◆ **EXERCISE**: Leave out the pictures and restate the rest of the data exactly.

── TASK INPUTS

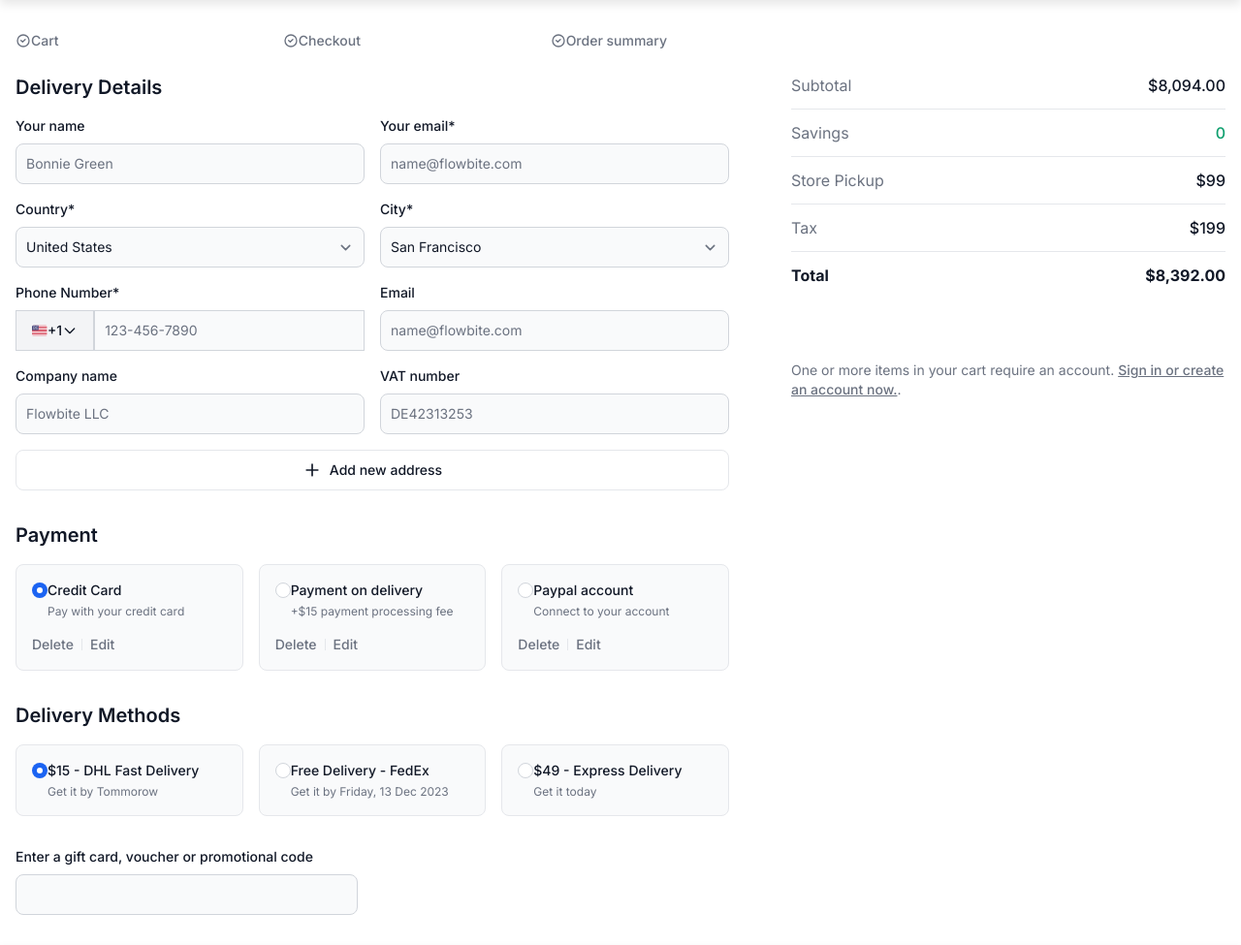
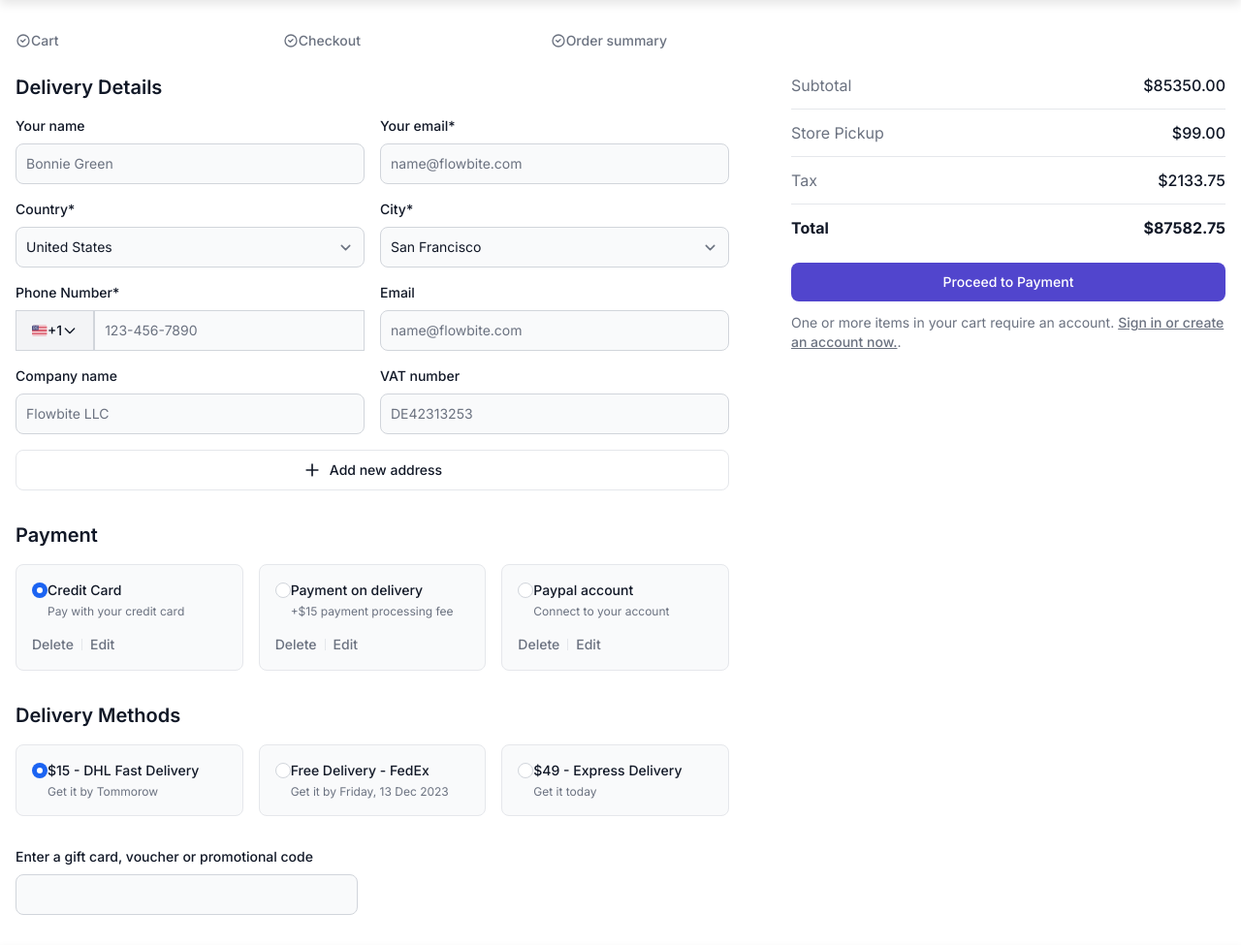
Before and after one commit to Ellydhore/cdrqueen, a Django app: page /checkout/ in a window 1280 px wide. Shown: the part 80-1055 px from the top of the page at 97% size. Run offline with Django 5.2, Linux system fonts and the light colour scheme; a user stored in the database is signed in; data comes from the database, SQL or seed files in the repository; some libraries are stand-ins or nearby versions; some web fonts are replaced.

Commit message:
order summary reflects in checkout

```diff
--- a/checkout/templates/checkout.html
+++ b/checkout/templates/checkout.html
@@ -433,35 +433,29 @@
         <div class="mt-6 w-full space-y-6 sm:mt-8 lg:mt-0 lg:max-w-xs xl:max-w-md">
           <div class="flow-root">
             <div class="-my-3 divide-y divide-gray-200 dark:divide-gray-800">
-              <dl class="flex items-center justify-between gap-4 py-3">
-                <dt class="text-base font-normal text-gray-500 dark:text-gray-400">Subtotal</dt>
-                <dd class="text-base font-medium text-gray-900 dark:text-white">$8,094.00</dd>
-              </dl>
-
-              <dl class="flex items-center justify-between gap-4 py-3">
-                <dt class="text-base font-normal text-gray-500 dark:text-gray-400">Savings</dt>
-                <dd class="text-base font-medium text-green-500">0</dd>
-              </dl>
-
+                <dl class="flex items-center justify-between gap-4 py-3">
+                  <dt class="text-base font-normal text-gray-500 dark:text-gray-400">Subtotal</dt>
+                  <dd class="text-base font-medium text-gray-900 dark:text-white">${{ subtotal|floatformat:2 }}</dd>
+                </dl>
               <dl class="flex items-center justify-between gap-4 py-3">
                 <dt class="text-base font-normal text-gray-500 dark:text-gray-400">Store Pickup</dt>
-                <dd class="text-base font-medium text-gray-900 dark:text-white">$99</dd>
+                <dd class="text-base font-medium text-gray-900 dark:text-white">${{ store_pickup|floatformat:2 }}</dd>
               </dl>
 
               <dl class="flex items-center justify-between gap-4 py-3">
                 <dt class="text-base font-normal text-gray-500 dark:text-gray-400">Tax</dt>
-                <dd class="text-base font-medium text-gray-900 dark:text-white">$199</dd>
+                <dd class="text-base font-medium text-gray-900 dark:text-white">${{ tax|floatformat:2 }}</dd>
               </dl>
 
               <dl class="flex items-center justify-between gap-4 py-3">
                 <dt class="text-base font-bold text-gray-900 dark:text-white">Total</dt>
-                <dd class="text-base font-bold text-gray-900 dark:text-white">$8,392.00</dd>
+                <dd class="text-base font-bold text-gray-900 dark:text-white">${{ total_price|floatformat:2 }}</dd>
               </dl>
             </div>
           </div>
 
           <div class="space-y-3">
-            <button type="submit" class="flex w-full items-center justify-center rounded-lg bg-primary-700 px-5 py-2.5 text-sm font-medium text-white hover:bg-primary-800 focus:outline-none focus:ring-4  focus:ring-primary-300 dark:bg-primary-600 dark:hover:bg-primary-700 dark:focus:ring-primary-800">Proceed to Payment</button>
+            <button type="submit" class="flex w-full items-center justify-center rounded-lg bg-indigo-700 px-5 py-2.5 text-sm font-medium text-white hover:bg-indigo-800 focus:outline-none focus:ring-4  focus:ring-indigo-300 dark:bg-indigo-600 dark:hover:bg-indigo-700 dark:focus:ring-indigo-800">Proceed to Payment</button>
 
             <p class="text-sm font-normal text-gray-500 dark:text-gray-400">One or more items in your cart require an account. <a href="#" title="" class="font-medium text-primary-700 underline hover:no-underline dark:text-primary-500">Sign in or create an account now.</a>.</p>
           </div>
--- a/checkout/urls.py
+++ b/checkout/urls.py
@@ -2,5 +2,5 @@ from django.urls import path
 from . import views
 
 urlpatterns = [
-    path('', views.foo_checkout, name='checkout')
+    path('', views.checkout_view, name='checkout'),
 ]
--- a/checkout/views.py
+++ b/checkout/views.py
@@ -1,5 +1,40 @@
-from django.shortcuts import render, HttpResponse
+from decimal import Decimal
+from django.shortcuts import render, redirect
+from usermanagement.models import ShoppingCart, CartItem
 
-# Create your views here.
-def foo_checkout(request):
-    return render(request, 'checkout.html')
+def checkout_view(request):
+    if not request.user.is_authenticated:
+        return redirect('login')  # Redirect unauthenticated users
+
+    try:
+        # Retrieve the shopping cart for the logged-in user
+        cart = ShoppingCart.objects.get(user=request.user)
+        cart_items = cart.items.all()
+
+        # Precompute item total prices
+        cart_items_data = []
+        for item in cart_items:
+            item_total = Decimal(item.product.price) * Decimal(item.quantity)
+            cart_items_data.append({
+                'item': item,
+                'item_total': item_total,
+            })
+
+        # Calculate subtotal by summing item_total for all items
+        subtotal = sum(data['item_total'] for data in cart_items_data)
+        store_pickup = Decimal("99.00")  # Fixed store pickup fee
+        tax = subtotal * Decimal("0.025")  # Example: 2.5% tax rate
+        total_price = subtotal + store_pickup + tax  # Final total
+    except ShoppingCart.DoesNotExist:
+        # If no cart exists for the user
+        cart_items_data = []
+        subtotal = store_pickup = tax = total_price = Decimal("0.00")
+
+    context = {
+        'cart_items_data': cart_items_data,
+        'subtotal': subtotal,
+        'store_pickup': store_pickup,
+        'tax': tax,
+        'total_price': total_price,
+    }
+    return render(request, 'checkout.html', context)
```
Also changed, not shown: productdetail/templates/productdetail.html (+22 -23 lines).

────

◆ **ANSWER TO THE PROBLEM**:
Before and after one commit to Ellydhore/cdrqueen, a Django app: page /checkout/ in a window 1280 px wide. Shown: the part 80-1055 px from the top of the page at 97% size. Run offline with Django 5.2, Linux system fonts and the light colour scheme; a user stored in the database is signed in; data comes from the database, SQL or seed files in the repository; some libraries are stand-ins or nearby versions; some web fonts are replaced.

Commit message:
order summary reflects in checkout

```diff
--- a/checkout/templates/checkout.html
+++ b/checkout/templates/checkout.html
@@ -433,35 +433,29 @@
         <div class="mt-6 w-full space-y-6 sm:mt-8 lg:mt-0 lg:max-w-xs xl:max-w-md">
           <div class="flow-root">
             <div class="-my-3 divide-y divide-gray-200 dark:divide-gray-800">
-              <dl class="flex items-center justify-between gap-4 py-3">
-                <dt class="text-base font-normal text-gray-500 dark:text-gray-400">Subtotal</dt>
-                <dd class="text-base font-medium text-gray-900 dark:text-white">$8,094.00</dd>
-              </dl>
-
-              <dl class="flex items-center justify-between gap-4 py-3">
-                <dt class="text-base font-normal text-gray-500 dark:text-gray-400">Savings</dt>
-                <dd class="text-base font-medium text-green-500">0</dd>
-              </dl>
-
+                <dl class="flex items-center justify-between gap-4 py-3">
+                  <dt class="text-base font-normal text-gray-500 dark:text-gray-400">Subtotal</dt>
+                  <dd class="text-base font-medium text-gray-900 dark:text-white">${{ subtotal|floatformat:2 }}</dd>
+                </dl>
               <dl class="flex items-center justify-between gap-4 py-3">
                 <dt class="text-base font-normal text-gray-500 dark:text-gray-400">Store Pickup</dt>
-                <dd class="text-base font-medium text-gray-900 dark:text-white">$99</dd>
+                <dd class="text-base font-medium text-gray-900 dark:text-white">${{ store_pickup|floatformat:2 }}</dd>
               </dl>
 
               <dl class="flex items-center justify-between gap-4 py-3">
                 <dt class="text-base font-normal text-gray-500 dark:text-gray-400">Tax</dt>
-                <dd class="text-base font-medium text-gray-900 dark:text-white">$199</dd>
+                <dd class="text-base font-medium text-gray-900 dark:text-white">${{ tax|floatformat:2 }}</dd>
               </dl>
 
               <dl class="flex items-center justify-between gap-4 py-3">
                 <dt class="text-base font-bold text-gray-900 dark:text-white">Total</dt>
-                <dd class="text-base font-bold text-gray-900 dark:text-white">$8,392.00</dd>
+                <dd class="text-base font-bold text-gray-900 dark:text-white">${{ total_price|floatformat:2 }}</dd>
               </dl>
             </div>
           </div>
 
           <div class="space-y-3">
-            <button type="submit" class="flex w-full items-center justify-center rounded-lg bg-primary-700 px-5 py-2.5 text-sm font-medium text-white hover:bg-primary-800 focus:outline-none focus:ring-4  focus:ring-primary-300 dark:bg-primary-600 dark:hover:bg-primary-700 dark:focus:ring-primary-800">Proceed to Payment</button>
+            <button type="submit" class="flex w-full items-center justify-center rounded-lg bg-indigo-700 px-5 py-2.5 text-sm font-medium text-white hover:bg-indigo-800 focus:outline-none focus:ring-4  focus:ring-indigo-300 dark:bg-indigo-600 dark:hover:bg-indigo-700 dark:focus:ring-indigo-800">Proceed to Payment</button>
 
             <p class="text-sm font-normal text-gray-500 dark:text-gray-400">One or more items in your cart require an account. <a href="#" title="" class="font-medium text-primary-700 underline hover:no-underline dark:text-primary-500">Sign in or create an account now.</a>.</p>
           </div>
--- a/checkout/urls.py
+++ b/checkout/urls.py
@@ -2,5 +2,5 @@ from django.urls import path
 from . import views
 
 urlpatterns = [
-    path('', views.foo_checkout, name='checkout')
+    path('', views.checkout_view, name='checkout'),
 ]
--- a/checkout/views.py
+++ b/checkout/views.py
@@ -1,5 +1,40 @@
-from django.shortcuts import render, HttpResponse
+from decimal import Decimal
+from django.shortcuts import render, redirect
+from usermanagement.models import ShoppingCart, CartItem
 
-# Create your views here.
-def foo_checkout(request):
-    return render(request, 'checkout.html')
+def checkout_view(request):
+    if not request.user.is_authenticated:
+        return redirect('login')  # Redirect unauthenticated users
+
+    try:
+        # Retrieve the shopping cart for the logged-in user
+        cart = ShoppingCart.objects.get(user=request.user)
+        cart_items = cart.items.all()
+
+        # Precompute item total prices
+        cart_items_data = []
+        for item in cart_items:
+            item_total = Decimal(item.product.price) * Decimal(item.quantity)
+            cart_items_data.append({
+                'item': item,
+                'item_total': item_total,
+            })
+
+        # Calculate subtotal by summing item_total for all items
+        subtotal = sum(data['item_total'] for data in cart_items_data)
+        store_pickup = Decimal("99.00")  # Fixed store pickup fee
+        tax = subtotal * Decimal("0.025")  # Example: 2.5% tax rate
+        total_price = subtotal + store_pickup + tax  # Final total
+    except ShoppingCart.DoesNotExist:
+        # If no cart exists for the user
+        cart_items_data = []
+        subtotal = store_pickup = tax = total_price = Decimal("0.00")
+
+    context = {
+        'cart_items_data': cart_items_data,
+        'subtotal': subtotal,
+        'store_pickup': store_pickup,
+        'tax': tax,
+        'total_price': total_price,
+    }
+    return render(request, 'checkout.html', context)
```
Also changed, not shown: productdetail/templates/productdetail.html (+22 -23 lines).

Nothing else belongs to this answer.